Voice-over-IP is the technology allowing phone calls to be sent over the internet rather than phone protocols. The capability has been around for decades and has actually been extremely common in the commercial world as an efficient way to manage multiple phone numbers in office environments. The technology has recently started to become popular with cell phones as a way to circumvent needing to "use minutes," and even more recently has become popular for its privacy implications.

Why SIM is Bad

Regular SIM phone numbers are tied to individuals. In some parts of the world, an indentification is needed. Here in America, the most common way it gets tied to a person is by setting up a phone plan in your real name, often accompanied by a credit check so you can buy an expensive smartphone on a payment plan. Once that happens, the phone number issued by your cell provider basically becomes a type of social security number, and there are numerous websites where I can type in your phone number and get varying degrees of information about the owner of that number. Usually at a bare minimum I can get the provider and general location of the the owner (often accurate to within the city). Sometimes I can get a full address, a full name, roommates, historical information, and more.

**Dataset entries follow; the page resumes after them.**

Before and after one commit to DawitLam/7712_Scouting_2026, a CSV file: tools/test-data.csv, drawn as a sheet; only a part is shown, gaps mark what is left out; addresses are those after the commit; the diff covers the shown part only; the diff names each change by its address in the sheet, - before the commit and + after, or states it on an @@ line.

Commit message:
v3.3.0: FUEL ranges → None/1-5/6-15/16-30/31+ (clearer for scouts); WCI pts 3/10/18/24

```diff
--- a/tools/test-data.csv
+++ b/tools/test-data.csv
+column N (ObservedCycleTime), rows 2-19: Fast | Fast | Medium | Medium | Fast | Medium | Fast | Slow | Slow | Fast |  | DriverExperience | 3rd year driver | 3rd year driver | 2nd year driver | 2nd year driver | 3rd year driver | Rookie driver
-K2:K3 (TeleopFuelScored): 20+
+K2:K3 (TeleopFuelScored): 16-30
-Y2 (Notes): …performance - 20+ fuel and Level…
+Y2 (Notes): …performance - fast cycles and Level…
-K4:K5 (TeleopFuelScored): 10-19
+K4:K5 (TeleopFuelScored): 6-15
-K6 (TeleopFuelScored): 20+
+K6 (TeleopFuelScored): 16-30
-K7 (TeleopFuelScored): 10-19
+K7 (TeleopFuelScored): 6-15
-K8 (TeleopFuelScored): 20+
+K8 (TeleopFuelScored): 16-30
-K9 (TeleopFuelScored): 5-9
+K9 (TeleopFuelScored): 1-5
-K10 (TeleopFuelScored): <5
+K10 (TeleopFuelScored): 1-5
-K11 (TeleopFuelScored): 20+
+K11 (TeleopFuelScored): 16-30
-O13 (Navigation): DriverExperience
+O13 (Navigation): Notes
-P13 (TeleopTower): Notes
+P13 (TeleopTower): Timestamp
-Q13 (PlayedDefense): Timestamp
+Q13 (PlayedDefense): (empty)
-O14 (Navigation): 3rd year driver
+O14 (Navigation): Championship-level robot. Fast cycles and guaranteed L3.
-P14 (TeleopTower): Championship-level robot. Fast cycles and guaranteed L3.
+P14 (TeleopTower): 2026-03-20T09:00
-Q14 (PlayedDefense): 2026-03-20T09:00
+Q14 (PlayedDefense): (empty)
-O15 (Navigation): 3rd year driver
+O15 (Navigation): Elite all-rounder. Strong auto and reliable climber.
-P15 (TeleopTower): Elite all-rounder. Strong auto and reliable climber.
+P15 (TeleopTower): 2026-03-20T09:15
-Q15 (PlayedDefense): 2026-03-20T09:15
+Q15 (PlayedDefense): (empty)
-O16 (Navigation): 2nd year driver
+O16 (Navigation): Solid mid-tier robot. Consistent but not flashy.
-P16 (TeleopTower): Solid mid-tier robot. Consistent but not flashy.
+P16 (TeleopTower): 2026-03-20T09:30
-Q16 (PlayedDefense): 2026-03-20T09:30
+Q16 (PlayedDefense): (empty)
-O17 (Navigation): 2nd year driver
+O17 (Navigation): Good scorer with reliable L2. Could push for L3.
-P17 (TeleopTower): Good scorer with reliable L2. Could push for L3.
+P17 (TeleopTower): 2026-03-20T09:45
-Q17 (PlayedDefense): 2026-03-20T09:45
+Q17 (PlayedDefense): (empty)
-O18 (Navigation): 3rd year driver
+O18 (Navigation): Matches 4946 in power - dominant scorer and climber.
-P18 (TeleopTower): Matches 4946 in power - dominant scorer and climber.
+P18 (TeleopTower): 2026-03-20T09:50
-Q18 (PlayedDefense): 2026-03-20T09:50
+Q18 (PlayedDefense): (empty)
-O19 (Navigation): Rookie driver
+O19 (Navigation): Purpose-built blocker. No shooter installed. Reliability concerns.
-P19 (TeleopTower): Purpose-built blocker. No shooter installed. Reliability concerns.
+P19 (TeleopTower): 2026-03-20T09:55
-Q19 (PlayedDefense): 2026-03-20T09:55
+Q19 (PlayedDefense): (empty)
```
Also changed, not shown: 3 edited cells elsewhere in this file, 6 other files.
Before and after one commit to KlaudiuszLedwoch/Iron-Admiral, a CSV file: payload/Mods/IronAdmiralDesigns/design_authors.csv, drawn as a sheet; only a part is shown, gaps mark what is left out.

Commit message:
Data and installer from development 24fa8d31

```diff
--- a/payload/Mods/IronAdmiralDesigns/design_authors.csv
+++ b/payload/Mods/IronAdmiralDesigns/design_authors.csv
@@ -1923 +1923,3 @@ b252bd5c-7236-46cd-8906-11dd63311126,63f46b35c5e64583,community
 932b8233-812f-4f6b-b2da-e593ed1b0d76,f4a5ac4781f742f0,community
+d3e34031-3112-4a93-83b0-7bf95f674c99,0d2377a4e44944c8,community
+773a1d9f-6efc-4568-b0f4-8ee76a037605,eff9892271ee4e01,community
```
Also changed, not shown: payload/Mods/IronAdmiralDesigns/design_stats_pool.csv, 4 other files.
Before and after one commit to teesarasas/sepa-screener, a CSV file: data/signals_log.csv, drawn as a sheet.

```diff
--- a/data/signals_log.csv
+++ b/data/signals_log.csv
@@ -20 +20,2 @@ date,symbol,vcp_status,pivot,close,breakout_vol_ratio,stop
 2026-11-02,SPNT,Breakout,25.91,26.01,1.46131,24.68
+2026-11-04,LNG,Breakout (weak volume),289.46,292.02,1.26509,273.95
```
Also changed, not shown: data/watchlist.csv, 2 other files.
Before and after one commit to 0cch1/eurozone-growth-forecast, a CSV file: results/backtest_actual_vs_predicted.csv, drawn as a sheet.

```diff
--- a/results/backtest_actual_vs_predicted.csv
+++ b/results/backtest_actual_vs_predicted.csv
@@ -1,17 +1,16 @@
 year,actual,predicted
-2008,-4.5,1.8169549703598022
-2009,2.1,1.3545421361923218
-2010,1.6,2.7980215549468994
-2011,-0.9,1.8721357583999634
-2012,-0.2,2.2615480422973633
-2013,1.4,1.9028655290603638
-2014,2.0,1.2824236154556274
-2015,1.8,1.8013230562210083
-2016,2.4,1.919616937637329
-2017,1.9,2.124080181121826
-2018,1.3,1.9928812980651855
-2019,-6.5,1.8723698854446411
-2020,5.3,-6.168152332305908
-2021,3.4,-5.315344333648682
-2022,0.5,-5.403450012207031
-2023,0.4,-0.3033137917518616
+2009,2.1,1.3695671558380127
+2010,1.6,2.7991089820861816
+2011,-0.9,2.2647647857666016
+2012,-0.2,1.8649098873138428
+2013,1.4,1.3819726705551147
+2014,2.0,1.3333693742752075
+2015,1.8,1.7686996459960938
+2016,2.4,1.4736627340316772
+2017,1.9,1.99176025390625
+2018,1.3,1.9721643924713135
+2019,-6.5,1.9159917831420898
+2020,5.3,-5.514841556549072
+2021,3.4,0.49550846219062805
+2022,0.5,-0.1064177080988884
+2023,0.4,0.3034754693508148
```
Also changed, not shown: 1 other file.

Voice-over-IP numbers are significantly less regulated and therefore give away immensely less information. Often with a VoIP number I'm lucky if I can find the registrar who assigned the number, much less a name or location associated with it. So by using a VoIP number instead of your real number, you dramatically reduce risk to yourself.

Advantages of VoIP

Using VoIP is a great way to compartmentalize your life. For example, using a VoIP number exclusively for dating is a great way to protect against potential stalkers. Rarely will a manipulative or dangerous person reveal this on the first date. You may not start seeing red flags for quite some time. As such, a VoIP number is handy here. The person won't be able to research the number and find any information about you, and once you start to see the red flags you can cut off the number and lose them before you put yourself in danger.

Another handy feature of VoIP is the professional protection. As a freelancer, I can give out my work phone number to anyone they want and not have to worry about an angry client doxxing me or discovering any personal aspects of my life that I may not want them to know. Consider this: in some states, public records are so open that many people search websites are able to connect your phone number to your voter records and publish your registered party online. I, personally, try to be apolitical in my professional life, and I would hate for a client to not hire me based on my political leanings without getting to know me first. I have frequently worked for clients who openly voice different political opinions than me and almost all of them have become regular customers. Imagine if I'd lost that reliable income stream because they looked my number up online and decided to pass based on a snap judgement of me exercising my legal rights.

Additionally, on the topic of work, with many people now working from home, a VoIP number allows you to create and enforce a healthy work/life balance. I do not have my work email on my phone, and if after-hours calls or texts ever become an issue, I can set my VoIP number to turn off after hours so that it doesn't even ring. My coworkers would have no choice in this situation but to wait for me to decide to check my messages and contact them. It should go without saying that I don't recommend this if your job actually demands that you be on call, such as an EMT or tech support, but in all other situations this can be a great way to enforce those healthy boundaries.

Getting Stared

Almost across the board, I recommend MySudo. It is available for both iOS and Android, and usable plans (meaning plans that will give you the ability to communicate with non-MySudo users, which is most people) begin at $1 USD per month, or $10 per year. I would recommend SudoPro or SudoMax ($5/$50 and $15/$150 respectively) for most people depending on your needs. Pro will probably suit most people, as it allows 3 phone numbers which can be used for work, personal, and other. More advanced readers may want the 9 numbers allowed by Max. If you're on a tight budget, I recommend Google Voice. This will allow you to create VoIP numbers that forward to your real number.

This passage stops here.